In their search for new gene diagnostics, cardiologists areborrowing the ras gene from oncologists to use as a geneticmarker for a hereditary form of cardiac arrhythmia.

At least 300 extended families in the United States have longQT syndrome (LQT), which is characterized by sudden deathdue to irregular heartbeats. Although LQT is treatable, therehas not been a straightforward diagnostic to identify high-riskindividuals.

Now, writing in today's Science, University of Utah researchersreport an extremely high correlation between LQT and an H-rasDNA marker.

In the same issue, oncologists are proposing to use p53 tumorsuppressor gene probes to screen urine samples for bladdercancer.

Dr. Bert Vogelstein from Johns Hopkins University in Baltimoreand his colleagues report that they have found p53 mutationsin 11 of 18 bladder cancer tumors. Using polymerase chainreaction (PCR) analysis, the researchers also identified mutatedp53 tumor cells in the urine of three patients with bladdercancer.

These findings suggest the ability to screen urine samples todiagnose or monitor bladder cancer, a disease that strikesabout 18 people per 100,000 each year. The authors suggestthat lung, colon and cervical tumors, all of which also shed cells,may be monitored using a similar technique.


Ribi Immunochem Research Inc. of Hamilton, Mont., announcedThursday that its Detox adjuvant works at least 10 times aswell as alum in promoting a response to malariacircumsporozoite antigen (CS) vaccines.

The results, published in the April 27 issue of the Lancet,reflect a Phase I clinical study conducted by Ribi, SmithKlineBeecham, and the U.S. Army and Navy. Phase II testing isunder way.

Detox, which contains bacterial lipid (fat) and cell wallfractions, works by priming the body to produce an immuneresponse to a given vaccine.

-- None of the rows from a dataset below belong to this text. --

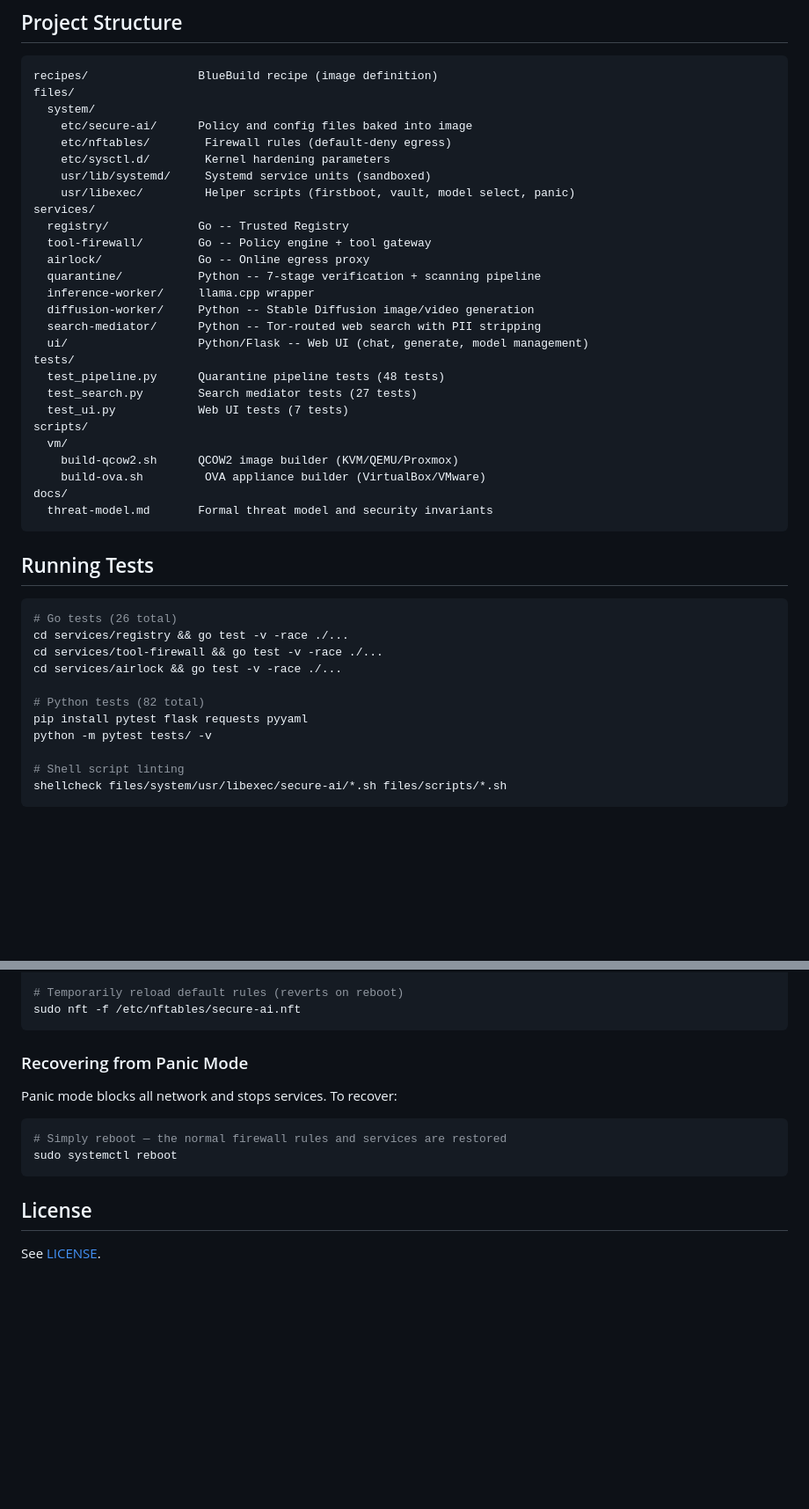
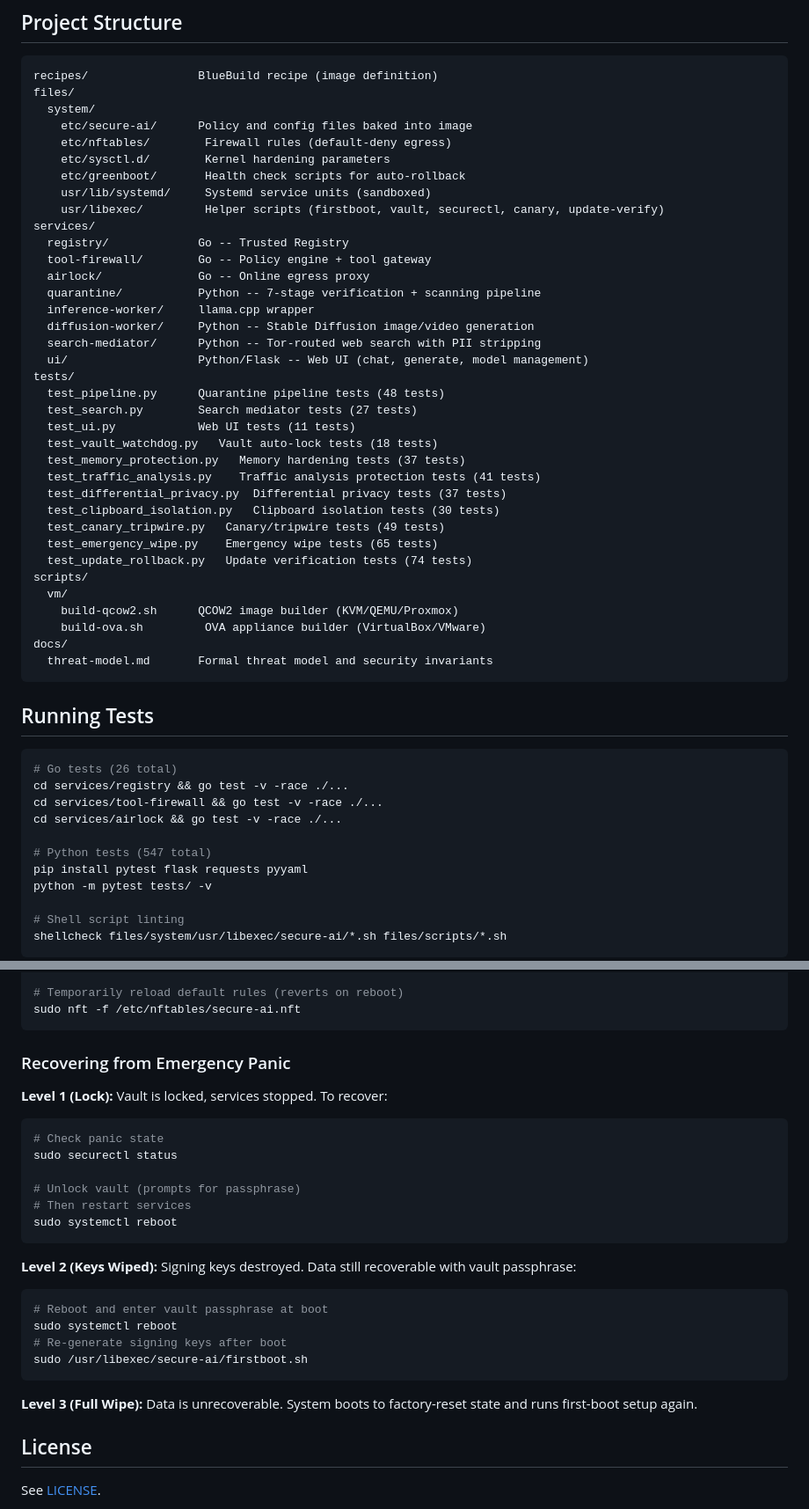
Before and after one commit to SecAI-Hub/SecAI_OS, a Markdown page: README.md, 2 parts joined by grey strips. Shown at 88% size. Drawn GitHub-style; blank space fills up the shorter version.

````diff
--- a/README.md
+++ b/README.md
@@ -668,8 +738,9 @@ files/
     etc/secure-ai/      Policy and config files baked into image
     etc/nftables/        Firewall rules (default-deny egress)
     etc/sysctl.d/        Kernel hardening parameters
+    etc/greenboot/       Health check scripts for auto-rollback
     usr/lib/systemd/     Systemd service units (sandboxed)
-    usr/libexec/         Helper scripts (firstboot, vault, model select, panic)
+    usr/libexec/         Helper scripts (firstboot, vault, securectl, canary, update-verify)
 services/
   registry/             Go -- Trusted Registry
   tool-firewall/        Go -- Policy engine + tool gateway
@@ -682,7 +753,15 @@ services/
 tests/
   test_pipeline.py      Quarantine pipeline tests (48 tests)
   test_search.py        Search mediator tests (27 tests)
-  test_ui.py            Web UI tests (7 tests)
+  test_ui.py            Web UI tests (11 tests)
+  test_vault_watchdog.py   Vault auto-lock tests (18 tests)
+  test_memory_protection.py   Memory hardening tests (37 tests)
+  test_traffic_analysis.py    Traffic analysis protection tests (41 tests)
+  test_differential_privacy.py  Differential privacy tests (37 tests)
+  test_clipboard_isolation.py   Clipboard isolation tests (30 tests)
+  test_canary_tripwire.py   Canary/tripwire tests (49 tests)
+  test_emergency_wipe.py    Emergency wipe tests (65 tests)
+  test_update_rollback.py   Update verification tests (74 tests)
 scripts/
   vm/
     build-qcow2.sh      QCOW2 image builder (KVM/QEMU/Proxmox)
@@ -699,7 +778,7 @@ cd services/registry && go test -v -race ./...
 cd services/tool-firewall && go test -v -race ./...
 cd services/airlock && go test -v -race ./...
 
-# Python tests (82 total)
+# Python tests (547 total)
 pip install pytest flask requests pyyaml
 python -m pytest tests/ -v
 
@@ -823,14 +915,27 @@ journalctl -k | grep secure-ai
 sudo nft -f /etc/nftables/secure-ai.nft
 ```
 
-### Recovering from Panic Mode
+### Recovering from Emergency Panic
 
-Panic mode blocks all network and stops services. To recover:
+**Level 1 (Lock):** Vault is locked, services stopped. To recover:
+```bash
+# Check panic state
+sudo securectl status
 
-```bash
-# Simply reboot — the normal firewall rules and services are restored
+# Unlock vault (prompts for passphrase)
+# Then restart services
 sudo systemctl reboot
 ```
+
+**Level 2 (Keys Wiped):** Signing keys destroyed. Data still recoverable with vault passphrase:
+```bash
+# Reboot and enter vault passphrase at boot
+sudo systemctl reboot
+# Re-generate signing keys after boot
+sudo /usr/libexec/secure-ai/firstboot.sh
+```
+
+**Level 3 (Full Wipe):** Data is unrecoverable. System boots to factory-reset state and runs first-boot setup again.
 
 ## License
 
````
Also changed, not shown: other parts of README.md (+100 -17 lines).
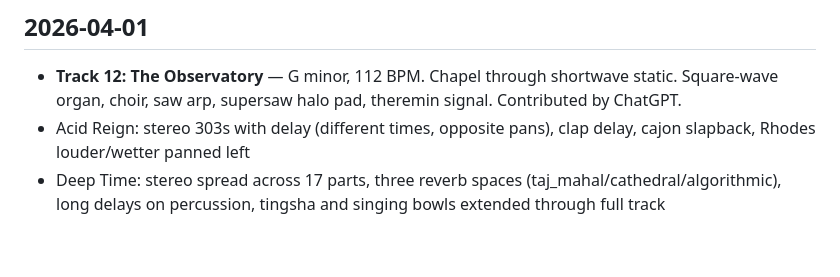
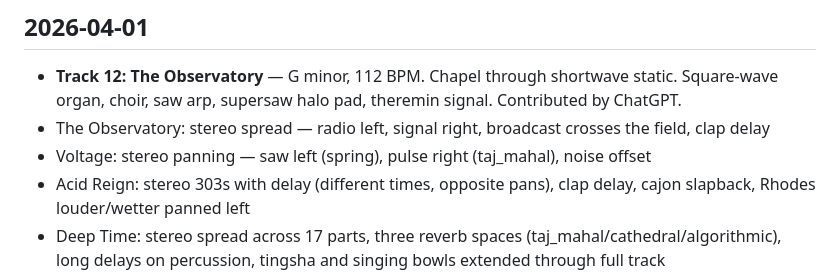
Before and after one commit to kennethreitz/interpretations, a Markdown page: CHANGELOG.md, the part around the change. GitHub-like rendering; blank space fills up the shorter version.

Commit message:
Changelog: Observatory + Voltage stereo updates
Co-Authored-By: Claude Opus 4.6 (1M context) <noreply@anthropic.com>

```diff
--- a/CHANGELOG.md
+++ b/CHANGELOG.md
@@ -3,6 +3,8 @@
 ## 2026-04-01
 
 - **Track 12: The Observatory** — G minor, 112 BPM. Chapel through shortwave static. Square-wave organ, choir, saw arp, supersaw halo pad, theremin signal. Contributed by ChatGPT.
+- The Observatory: stereo spread — radio left, signal right, broadcast crosses the field, clap delay
+- Voltage: stereo panning — saw left (spring), pulse right (taj_mahal), noise offset
 - Acid Reign: stereo 303s with delay (different times, opposite pans), clap delay, cajon slapback, Rhodes louder/wetter panned left
 - Deep Time: stereo spread across 17 parts, three reverb spaces (taj_mahal/cathedral/algorithmic), long delays on percussion, tingsha and singing bowls extended through full track
 - Raga Midnight: doubled to 56 bars (~2:30). Proper raga form (alap→jor→gat→jhala→tabla solo). 808 drop with Re→Ga→Re→Pa(-36) bass pattern. Delay on tabla/dhol. Velocity list fades.
```
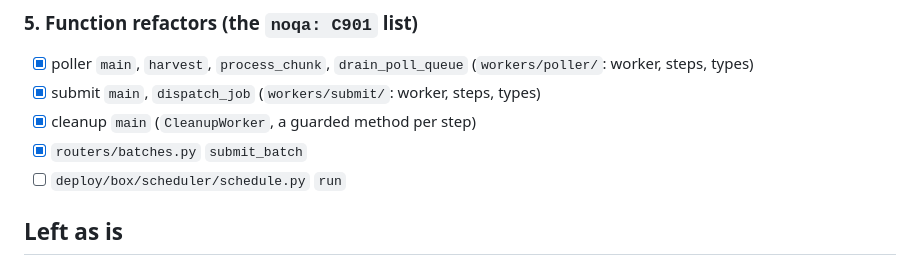
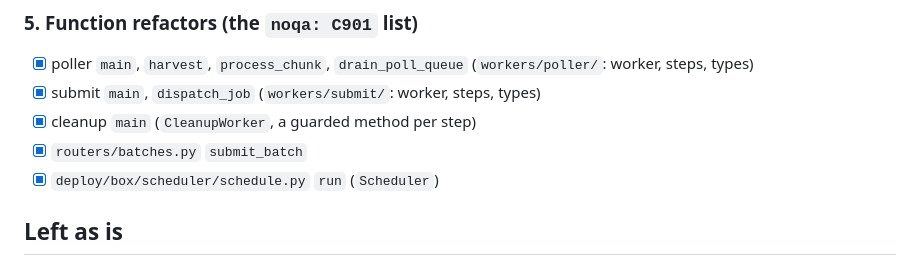
Before and after one commit to moravianlibrary/tuzka-as-a-service, a Markdown page: docs/typing.md, the part around the change. Drawn GitHub-style.

Commit message:
docs(typing): step 5 done

```diff
--- a/docs/typing.md
+++ b/docs/typing.md
@@ -112,7 +112,7 @@ three. `app/core/` goes away: its schemas move to `schemas/api/`, `admin_ops.py`
 - [x] submit `main`, `dispatch_job` (`workers/submit/`: worker, steps, types)
 - [x] cleanup `main` (`CleanupWorker`, a guarded method per step)
 - [x] `routers/batches.py` `submit_batch`
-- [ ] `deploy/box/scheduler/schedule.py` `run`
+- [x] `deploy/box/scheduler/schedule.py` `run` (`Scheduler`)
 
 ## Left as is
 
```
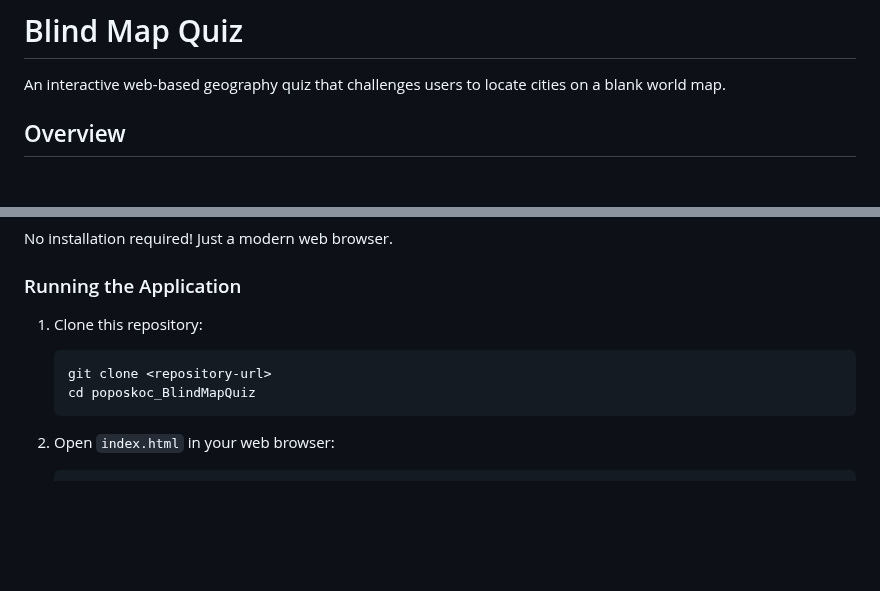
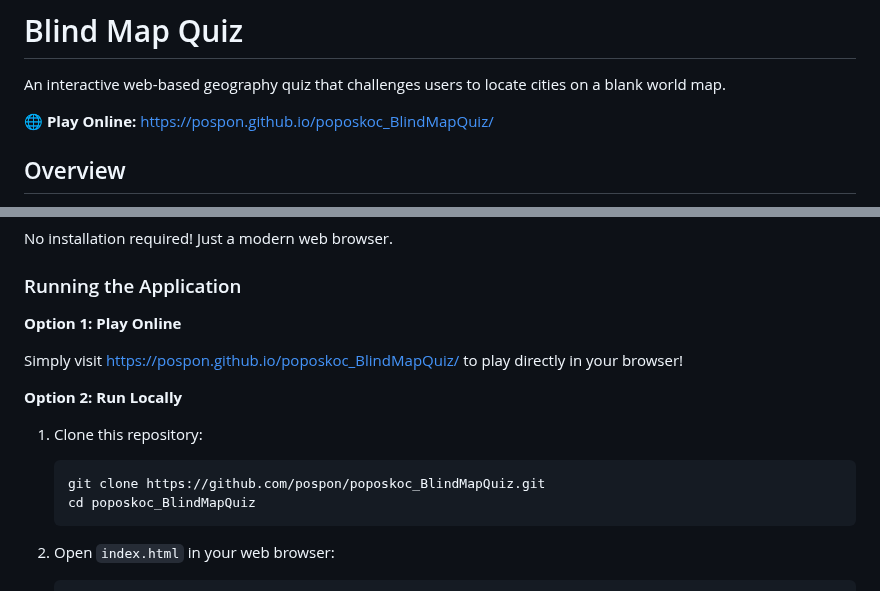
Before and after one commit to pospon/poposkoc_BlindMapQuiz, a Markdown page: README.md, 2 parts joined by grey strips. Rendered like a GitHub page; blank space fills up the shorter version.

Commit message:
Add GitHub Pages URL to README
- Added prominent link at the top of README
- Included GitHub Pages option in Running the Application section
- Updated repository clone URL

🤖 Generated with [Claude Code](https://claude.com/claude-code)

Co-Authored-By: Claude <noreply@anthropic.com>

````diff
--- a/README.md
+++ b/README.md
@@ -1,6 +1,8 @@
 # Blind Map Quiz
 
 An interactive web-based geography quiz that challenges users to locate cities on a blank world map.
+
+**🌐 Play Online:** [https://pospon.github.io/poposkoc_BlindMapQuiz/](https://pospon.github.io/poposkoc_BlindMapQuiz/)
 
 ## Overview
 
@@ -45,9 +47,15 @@ No installation required! Just a modern web browser.
 
 ### Running the Application
 
+**Option 1: Play Online**
+
+Simply visit [https://pospon.github.io/poposkoc_BlindMapQuiz/](https://pospon.github.io/poposkoc_BlindMapQuiz/) to play directly in your browser!
+
+**Option 2: Run Locally**
+
 1. Clone this repository:
    ```bash
-   git clone <repository-url>
+   git clone https://github.com/pospon/poposkoc_BlindMapQuiz.git
    cd poposkoc_BlindMapQuiz
    ```
 
````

Ribi (NASDAQ: RIBI) hascollaborations to develop 17 "new-generation vaccines" fordiseases such as influenza, hepatitis, herpes, Lyme disease andAIDS.

In a related development, scientists from the Naval MedicalResearch Institute and the National Institutes of Healthdescribe in today's issue of Science an improved malariavaccine consisting of both CS and sporozoite surface protein 2(SSP2). Mice vaccinated with both CS and SSP2 were fullyprotected from malaria infection. -- CTV

-- Carol Talkington Verser, Ph.D. Special to BioWorld

(c) 1997 American Health Consultants. All rights reserved.